I thoroughly enjoyed Adrian Holovaty of EveryBlock’s talk. His partner Paul wrote a couple pieces on rolling your own maps recently that I loved. They’re breaking down the reliance on the mega mapping API’s (Google, Yahoo, MS) as the only way to show your geographic data. Adrian also talked about something that I often think of; using more than just points in showing map data. We need more polygons (ex: heatmaps) and lines.
Nokia’s Michael Halbherr, head of Location Based Services (LBS) did a short talk on Ovi, their platform for seemless mapping integration between mobiles and the web. He made a point of saying that Nokia is mobile/guidance centric, not web/location centric.
Next up was Sean Gorman, who is doing some really interesting things with his organization(s) FortiusOne and Geocommons. His biggest thoughts/concerns were over dealing with massive data sets and the emerging semantic web. To that end he announced Finder!, which I have to admit seems pretty slick. His demo was showing how you could mashup private data sets (your company’s local sales data) with open census data, all available for download as KML, CSV or shape files.
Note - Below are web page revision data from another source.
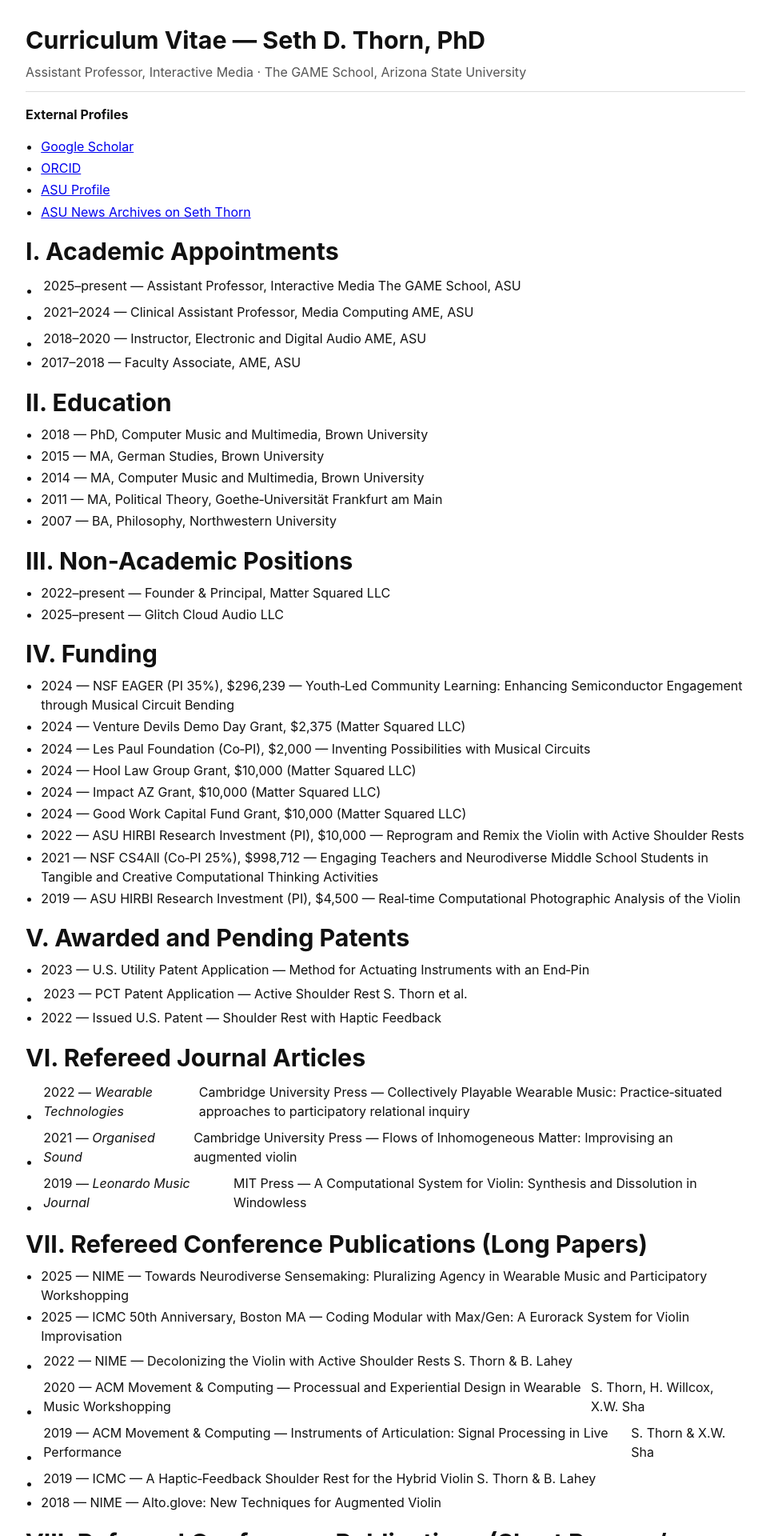
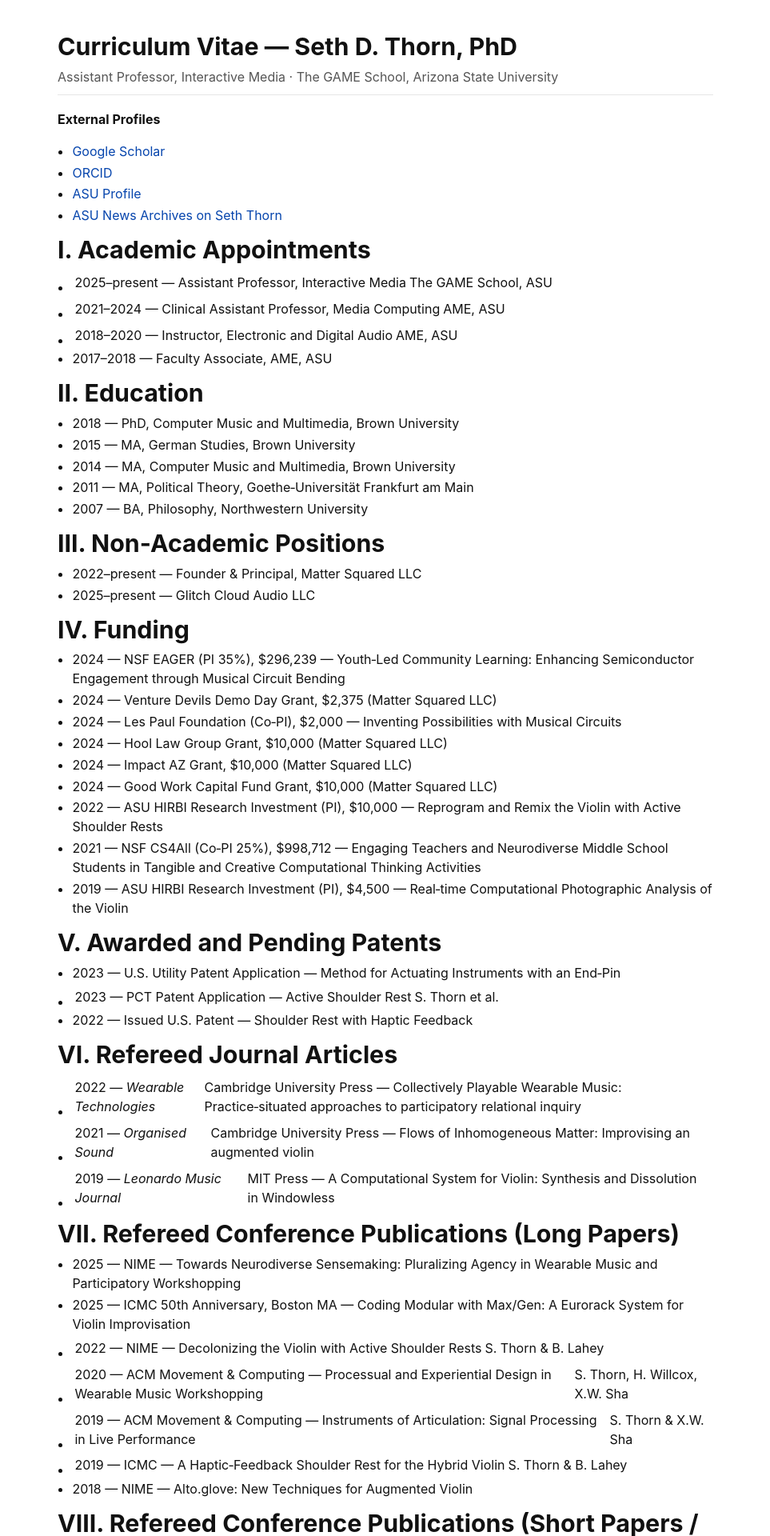
Before and after one commit to seth-thorn/cv, a Jekyll site: the page built from index.md, in a window 1280 px wide. Shown: the top 1920 px of the page at 80% size, without its empty margins (158-1121 px from the left). Built offline with Jekyll 4.4.1, drawn with Linux system fonts in a browser that asks for light colours.

Commit message:
Update cv.html

```diff
--- a/_layouts/cv.html
+++ b/_layouts/cv.html
@@ -6,76 +6,93 @@
   <title>{{ page.title }} | {{ site.title }}</title>
   {%- seo -%}
 
-  <!-- Screen styles (unchanged visual design) -->
+  <!-- HARD RESET + SCREEN STYLES -->
   <style>
-    :root { --fg:#111; --muted:#555; --rule:#ddd; --accent:#222; }
+    /* Reset theme interference */
+    *, *::before, *::after { box-sizing: border-box; }
+    html, body { margin: 0; padding: 0; }
+    .site-header, .site-footer, .page-header, .footer-col-wrapper,
+    .page-content .wrapper, .wrapper > .post, .post-title,
+    .post-meta, .post-header { display: none !important; }
+    .page-content { padding: 0 !important; margin: 0 !important; }
+
+    :root { --fg:#111; --muted:#555; --rule:#e6e6e6; --accent:#111; }
     html { font-size: 16px; }
     body {
       font-family: -apple-system, BlinkMacSystemFont, "Segoe UI", Roboto, Helvetica, Arial, "Noto Sans",
                    "Apple Color Emoji","Segoe UI Emoji";
       color: var(--fg);
       line-height: 1.5;
-      margin: 0;
+      background: #fff;
     }
-    main { max-width: 900px; margin: 2rem auto; padding: 0 1.2rem 4rem; }
-    header { border-bottom:1px solid var(--rule); padding-bottom:.75rem; }
-    h1,h2,h3 { line-height: 1.2; margin: 1.2rem 0 0.6rem; }
-    h1 { font-size: 1.9rem; }
-    h2 { font-size: 1.35rem; border-top:1px solid var(--rule); padding-top:.75rem; margin-top:1.6rem; }
-    h3 { font-size: 1.05rem; color: var(--accent); margin-top:1rem; }
-    .lead { margin-top:.25rem; color: var(--muted); }
-    ul { margin:.25rem 0 1rem 1.2rem; padding:0; }
-    li { margin:.2rem 0; }
-    .muted { color: var(--muted); }
-    .sm { font-size:.95rem; }
-    .updated { margin-top:2rem; font-size:.9rem; color: var(--muted); }
+
+    main { max-width: 860px; margin: 40px auto 80px; padding: 0 20px; }
+    header { border-bottom:1px solid var(--rule); padding-bottom: 10px; margin-bottom: 18px; }
+
+    h1,h2,h3 { line-height: 1.2; margin: 0.9rem 0 0.45rem; }
+    h1 { font-size: 1.9rem; margin-top: 0; }
+    h2 {
+      font-size: 1.25rem;
+      margin-top: 1.25rem;
+      padding-top: .25rem;
+      border-top: 1px solid var(--rule);
+      color: var(--accent);
+    }
+    h3 { font-size: 1.05rem; margin-top: .9rem; color: var(--accent); }
+
+    .lead { margin-top: .3rem; color: var(--muted); }
+    .updated { margin-top: 24px; font-size: .92rem; color: var(--muted); }
+
+    /* Lists: tighter, consistent bullets, no weird left gutters */
+    article ul { margin: 0.25rem 0 0.8rem 1.15rem; padding: 0; }
+    article li  { margin: .18rem 0; }
+
+    /* Make long lines read well on desktop + mobile */
+    p, li { word-break: normal; overflow-wrap: anywhere; hyphens: auto; }
+
+    /* Optional small-caps section labels you might add later */
+    .label { font-variant-caps: all-small-caps; letter-spacing: .04em; color: var(--muted); }
+
+    /* Links readable on light background */
+    a { color: #0645AD; text-decoration: none; }
+    a:hover { text-decoration: underline; }
   </style>
 
-  <!-- PRINT OVERRIDES: inline so headless renderers (Puppeteer) cannot miss them -->
+  <!-- PRINT OVERRIDES: keep PDF clean and compact -->
   <style>
     @media print {
-      /* Page & base text */
       @page { size: Letter; margin: 0.65in; }
       html, body { font-size: 12px; line-height: 1.35; -webkit-print-color-adjust: exact; print-color-adjust: exact; }
 
-      /* Single column, no decorative borders/boxes */
-      main, .wrapper, .page-content, article, .post, .post-content {
-        max-width: none !important; width: auto !important; margin: 0 !important; padding: 0 !important;
+      /* Strip all theme boxes & multi-column artifacts */
+      main, .page-content, article, .post, .post-content {
+        max-width: none !important; width: auto !important;
+        margin: 0 !important; padding: 0 !important;
         background: transparent !important; border: 0 !important; box-shadow: none !important;
       }
-      header { border: 0 !important; padding: 0 0 .2in 0 !important; }
+      header { border: 0 !important; padding: 0 0 .2in 0 !important; margin: 0 0 .05in 0 !important; }
       .updated, .site-header, .site-footer { display: none !important; }
+      *, *::before, *::after { background: transparent !important; box-shadow: none !important; text-shadow: none !important; }
 
-      /* Kill backgrounds/borders that become “big boxes” in print */
-      *, *::before, *::after {
-        background: transparent !important;
-        box-shadow: none !important;
-        text-shadow: none !important;
-      }
-      pre, code, .highlight, blockquote {
-        background: none !important; border: 0 !important; padding: 0 !important; margin: 0 !important;
-      }
-      hr { border: 0; height: 0; margin: 8px 0; }
-
-      /* Type scale & spacing for print */
+      /* Headings & spacing tuned for density */
       h1 { font-size: 20px; margin: 0 0 6px; }
       h2 { font-size: 15px; margin: 10px 0 4px; padding-top: 0; border: 0; }
       h3 { font-size: 13px; margin: 8px 0 2px; color: #000 !important; }
 
-      /* Lists compact and keep items intact */
-      ul { margin: 2px 0 6px 1.1rem; padding: 0; }
-      li { margin: 1px 0; page-break-inside: avoid; }
+      /* Tight, unbroken lists */
+      article ul { margin: 2px 0 6px 1.1rem; padding: 0; }
+      article li { margin: 1px 0; page-break-inside: avoid; }
 
-      /* Avoid awkward breaks */
+      /* Keep sections together better */
       h1, h2, h3 { page-break-after: avoid; }
       p { orphans: 3; widows: 3; }
 
-      /* Links look clean in print */
+      /* Links appear clean in print */
       a { color: #000 !important; text-decoration: none !important; }
     }
   </style>
 
-  <!-- Optional: external print.css (kept if you want to tweak without touching this file) -->
+  <!-- Optional: leave this if you want to tweak via a separate file too -->
   <link rel="stylesheet" href="{{ '/assets/css/print.css' | relative_url }}" media="print">
 </head>
 <body>
@@ -84,9 +101,11 @@
       <h1>{{ page.title }}</h1>
       {% if page.subtitle %}<div class="lead">{{ page.subtitle }}</div>{% endif %}
     </header>
+
     <article>
       {{ content }}
     </article>
+
     <div class="updated">Last updated: {{ site.time | date: "%B %d, %Y" }}</div>
   </main>
 </body>
```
It’s slick, go sign up for the beta.
Last up was John Hanke of Google Earth, who announced two items:
- Google Earth’s Geo Search API launching
- GIS data relationship with ESRI in ArcGIS 9.3
John mentioned that, “maps help us organize, plan, provide context and decide.” I think that’s what has made me love maps since I was a kid, and why I’m so interested in the ability to do dynamic and real-time mapping.
For thoughts and analysis on what is happening here at Where 2.0, I’ll pass you off to some mapping gurus:
Off the Map
All Points Blog
Google Earth Blog
The AnyGeo Blog
High Earth Orbit